Change Should Come From Within
I invited two friends to join a coexistence class with me. It’s for women in the Jewish and Arab sectors in Israel, and is based on learning the techniques of photography. They liked the idea but said they wanted to ask their husbands. “Ask?!!” I exclaimed. “Just tell them you’re taking it!”
The next day they told me the answer is no. One husband would not even leave the door open for discussion, and the other one grinned, and asked, “Why? And what about the kids?” and turned back to the television.
Frustrated, but not wanting to be the cause of a problem between husbands and wives, I dropped the subject.
I live with about 40,000 other people in an Arab city in Israel. The town changed rather quickly from being a village to a city, yet it remains a conservative society guided by tradition and religion. Few signs of village life remain. There are many educated men and women, beautiful homes, expensive cars, nargilla/coffee shops (traditionally for men), and many stores, yet few forms of entertainment, especially for women.
My friends do not work. They complain about boredom and the lack of opportunities in the city.
What disturbed me is that my friends are strong women. So why did they let their husbands make that decision for them?
This article does not allow me to discuss in detail the barriers but I believe they are:
POLITICAL - The Arab towns in Israel suffer from discrimination in many forms. The government does not allot as much money to the Arab sector as it does to the Jewish sector, resulting in a lack of facilities and proper services.
SOCIAL - In this close-knit society, no one is spared from curious eyes, and nosy questions. People’s actions are controlled by one question: “What will the neighbors/ the in-laws/ my parents, etc say?”
WOMEN – Sometimes women are their own worst enemies. Could it be that fear of being different stops us from growing? Why do we complain and allow others to control us? Shouldn’t we take the initiative and provide for ourselves?

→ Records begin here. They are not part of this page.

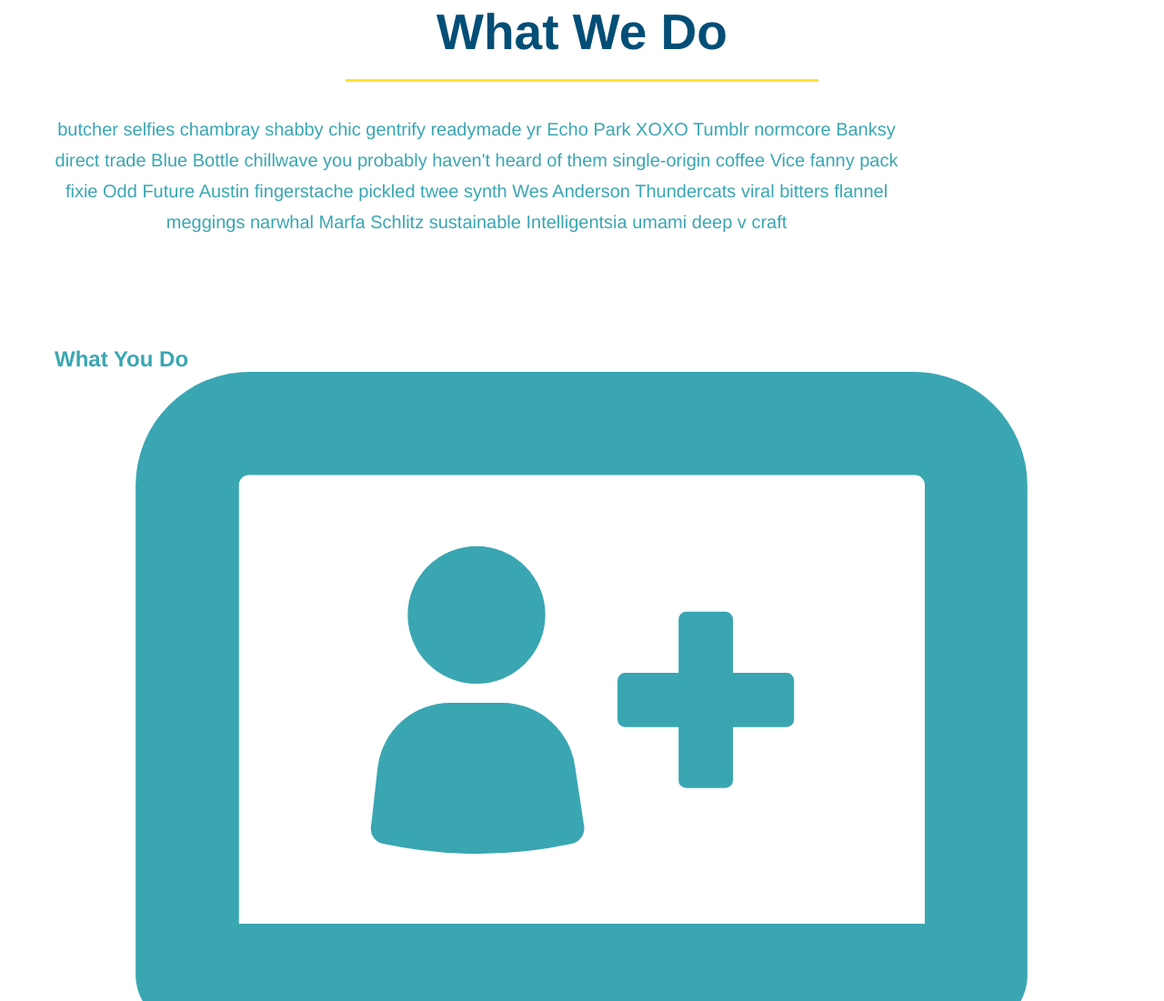
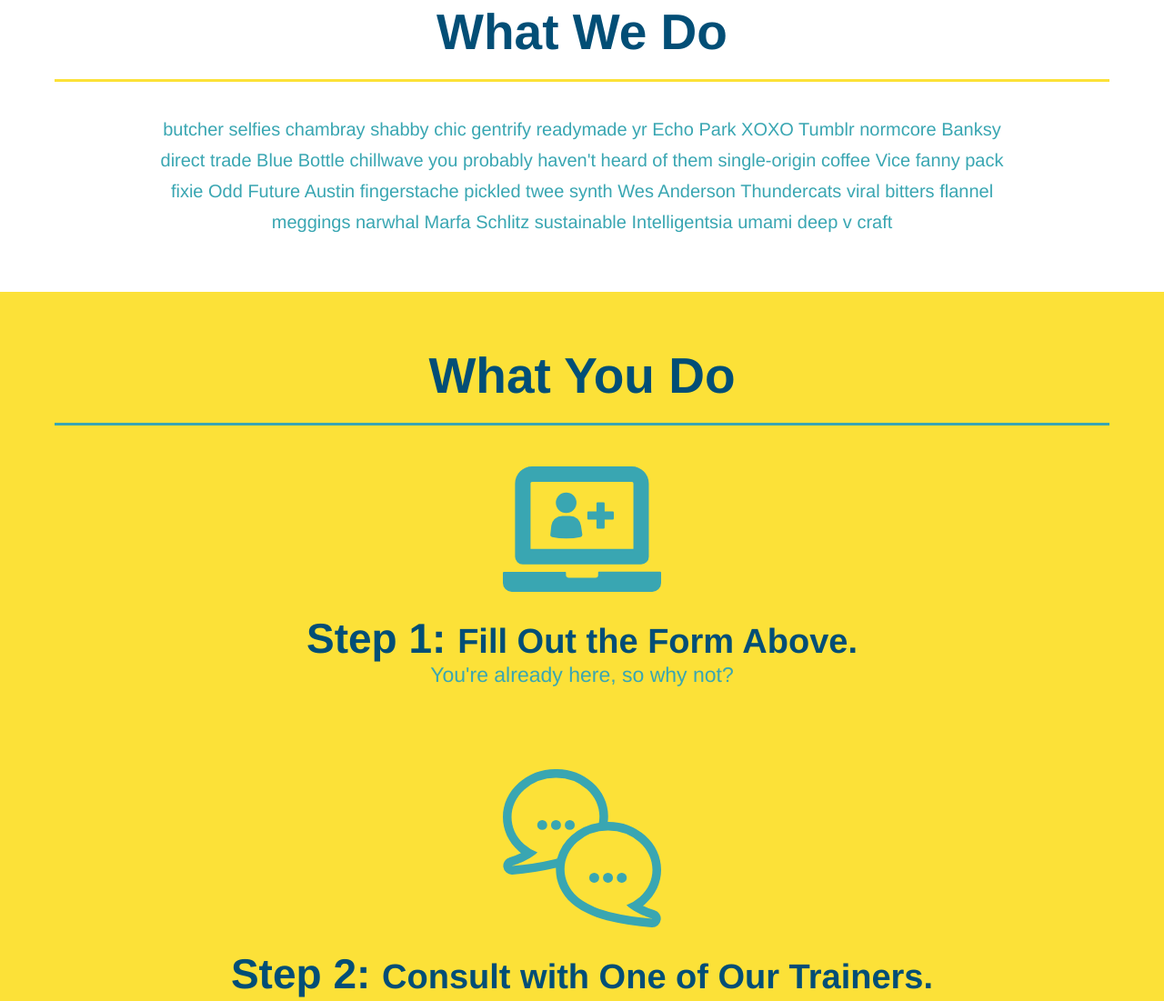
Before and after one commit to nmsiegel1/Run-Buddy, a plain HTML site: page index.html in a window 1280 px wide. Shown: the part 699-1800 px from the top of the page at 91% size. Drawn offline with Linux system fonts and the light colour scheme.

Commit message:
style what you do section

```diff
--- a/assets/css/style.css
+++ b/assets/css/style.css
@@ -105,18 +105,46 @@ section {
 .intro {
     text-align: center;
 }
-.intro h2 {
+.section-title {
     font-size: 55px;
     color: #024e76;
     margin-bottom: 35px;
     padding: 0 100px 20px 100px;
     border-bottom: 3px solid;
-    border-color: #fce138;
-    display: inline-block;
 }
 .intro p {
     line-height:  1.7;
     color: #39a6b2;
     width: 80%;
     font-size: 20px;
+    margin: 0 auto;
 }
+.steps {
+    text-align: center;
+    background: #fce138;
+}
+.primary-border {
+    border-color: #fce138;
+}
+.secondary-border {
+    border-color: #39a6b2;
+}
+.steps div {
+    margin-bottom: 80px;
+}
+.steps img {
+    width: 15%;
+    margin: 10px 0;
+}
+.steps h3 {
+    color: #024e76;
+    font-size: 46px;
+    margin-top: 10px;
+}
+.steps p {
+    color: #39a6b2;
+    font-size: 23px;
+}
+.steps span {
+    font-size: 38px;
+}
--- a/index.html
+++ b/index.html
@@ -67,32 +67,32 @@
             <!--end hero-->
     <!--"what we do" section-->
             <section id="what-we-do" class="intro">
-                <h2>What We Do</h2>
+                <h2 class="section-title primary-border">What We Do</h2>
                 <p>
                     butcher selfies chambray shabby chic gentrify readymade yr Echo Park XOXO Tumblr normcore Banksy direct trade Blue Bottle chillwave you probably haven't heard of them single-origin coffee Vice fanny pack fixie Odd Future Austin fingerstache pickled twee synth Wes Anderson Thundercats viral bitters flannel meggings narwhal Marfa Schlitz sustainable Intelligentsia umami deep v craft
                 </p>
             </section>
     <!--"what you do" section-->
-            <section id="what-you-do">
-                <h2>What You Do</h2>
+            <section id="what-you-do" class="steps">
+                <h2 class="section-title secondary-border">What You Do</h2>
                 <div>
                     <img src="./assets/images/step-1.svg" alt="" />
-                    <h3>Step 1: fill Out the Form Above.</h3>
+                    <h3>Step 1: <span>Fill Out the Form Above.</span></h3>
                     <p>You're already here, so why not?</p>
                 </div>
                 <div>
                     <img src="./assets/images/step-2.svg" alt="" />
-                    <h3>Step 2: Consult with One of Our Trainers.</h3>
+                    <h3>Step 2: <span>Consult with One of Our Trainers.</span></h3>
                     <p>Are you here to build muscle, lose weight, or just feel good?</p>
                 </div>
                 <div>
                     <img src="./assets/images/step-3.svg" alt="" />
-                    <h3>Step 3: Get Running.</h3>
+                    <h3>Step 3: <span>Get Running.</span></h3>
                     <p>Hit the ground running (literally) once your trainer lays out your plan.</p>
                 </div>
                 <div>
                     <img src="./assets/images/step-4.svg" alt="" />
-                    <h3>Step 4: See Results.</h3>
+                    <h3>Step 4: <span>See Results.</span></h3>
                     <p>Bi-weekly checkins with your trainer will keep you focused</p>
                 </div>
             </section>
```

Political and social barriers are harder to change. So why can’t we start with the easier barrier: women? Women should search for the beauty within themselves by learning and daring to be different.
My friend (mentioned above) - with her husband’s encouragement - and I decided to open a “club” for women. Our goal is to combat boredom by beginning the change slowly by teaching "fun" classes which can open doors for unemployed women. We will begin very small - starting with lessons in soap making, and then move on to other types of classes. We can sell the products and distribute a portion of the money to the Palestinian refugees.
Pulsewire offers many ideas from women who have overcome similar situations. Maybe my ideas will help someone. I might also be to obtain financial aid to help me fund the club.
I believe change should start from within.